## PROBLEM DETAILS
For the word "spacer", search the records and show each line in which it occurs.

*** Opening of DATA ***

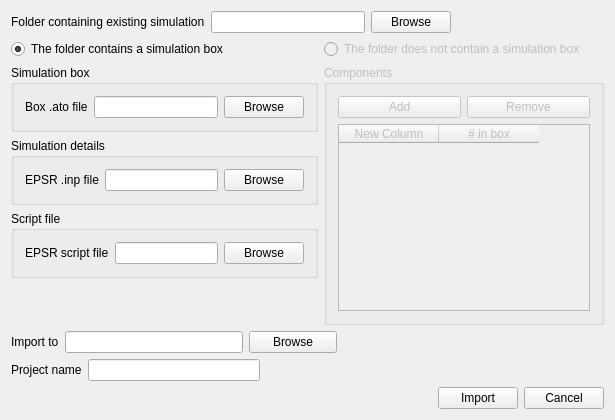
Above: src/importdialog.ui from samcallear/EPSRgui before the change. Below: the same form after it.
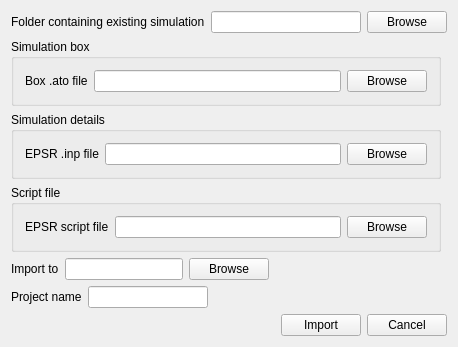
That is the form after the change.

Commit message: simplified dialog layout

The edit to the form file:
```diff
--- a/src/importdialog.ui
+++ b/src/importdialog.ui
@@ -6,8 +6,8 @@
    <rect>
     <x>0</x>
     <y>0</y>
-    <width>615</width>
-    <height>420</height>
+    <width>429</width>
+    <height>321</height>
    </rect>
   </property>
   <property name="windowTitle">
@@ -24,7 +24,14 @@
       </widget>
      </item>
      <item>
-      <widget class="QLineEdit" name="folderLineEdit"/>
+      <widget class="QLineEdit" name="folderLineEdit">
+       <property name="minimumSize">
+        <size>
+         <width>150</width>
+         <height>0</height>
+        </size>
+       </property>
+      </widget>
      </item>
      <item>
       <widget class="QPushButton" name="browseFolderButton">
@@ -33,33 +40,10 @@
        </property>
       </widget>
      </item>
-     <item>
-      <spacer name="horizontalSpacer_2">
-       <property name="orientation">
-        <enum>Qt::Horizontal</enum>
-       </property>
-       <property name="sizeHint" stdset="0">
-        <size>
-         <width>40</width>
-         <height>20</height>
-        </size>
-       </property>
-      </spacer>
-     </item>
     </layout>
    </item>
    <item row="1" column="0">
     <layout class="QVBoxLayout" name="verticalLayout_2">
-     <item>
-      <widget class="QRadioButton" name="boxRadioButton">
-       <property name="text">
-        <string>The folder contains a simulation box</string>
-       </property>
-       <property name="checked">
-        <bool>true</bool>
-       </property>
-      </widget>
-     </item>
      <item>
       <widget class="QGroupBox" name="groupBox_2">
        <property name="title">
@@ -142,77 +126,6 @@
        </layout>
       </widget>
      </item>
-     <item>
-      <spacer name="verticalSpacer">
-       <property name="orientation">
-        <enum>Qt::Vertical</enum>
-       </property>
-       <property name="sizeHint" stdset="0">
-        <size>
-         <width>20</width>
-         <height>40</height>
-        </size>
-       </property>
-      </spacer>
-     </item>
-    </layout>
-   </item>
-   <item row="1" column="1">
-    <layout class="QVBoxLayout" name="verticalLayout_3">
-     <item>
-      <widget class="QRadioButton" name="noBoxRadioButton">
-       <property name="enabled">
-        <bool>false</bool>
-       </property>
-       <property name="text">
-        <string>The folder does not contain a simulation box</string>
-       </property>
-      </widget>
-     </item>
-     <item>
-      <widget class="QGroupBox" name="groupBox">
-       <property name="enabled">
-        <bool>false</bool>
-       </property>
-       <property name="title">
-        <string>Components</string>
-       </property>
-       <layout class="QVBoxLayout" name="verticalLayout">
-        <item>
-         <layout class="QHBoxLayout" name="horizontalLayout_4">
-          <item>
-           <widget class="QPushButton" name="addComponentButton">
-            <property name="text">
-             <string>Add</string>
-            </property>
-           </widget>
-          </item>
-          <item>
-           <widget class="QPushButton" name="removeComponentButton">
-            <property name="text">
-             <string>Remove</string>
-            </property>
-           </widget>
-          </item>
-         </layout>
-        </item>
-        <item>
-         <widget class="QTableWidget" name="tableWidget">
-          <column>
-           <property name="text">
-            <string>New Column</string>
-           </property>
-          </column>
-          <column>
-           <property name="text">
-            <string># in box</string>
-           </property>
-          </column>
-         </widget>
-        </item>
-       </layout>
-      </widget>
-     </item>
     </layout>
    </item>
    <item row="2" column="0" colspan="2">
```
Left out of the diff: 51 changed lines with no effect on the pictures.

*** Close of DATA ***

## WRITTEN REPLY
-      <spacer name="horizontalSpacer_2">
-      </spacer>
-      <spacer name="verticalSpacer">
-      </spacer>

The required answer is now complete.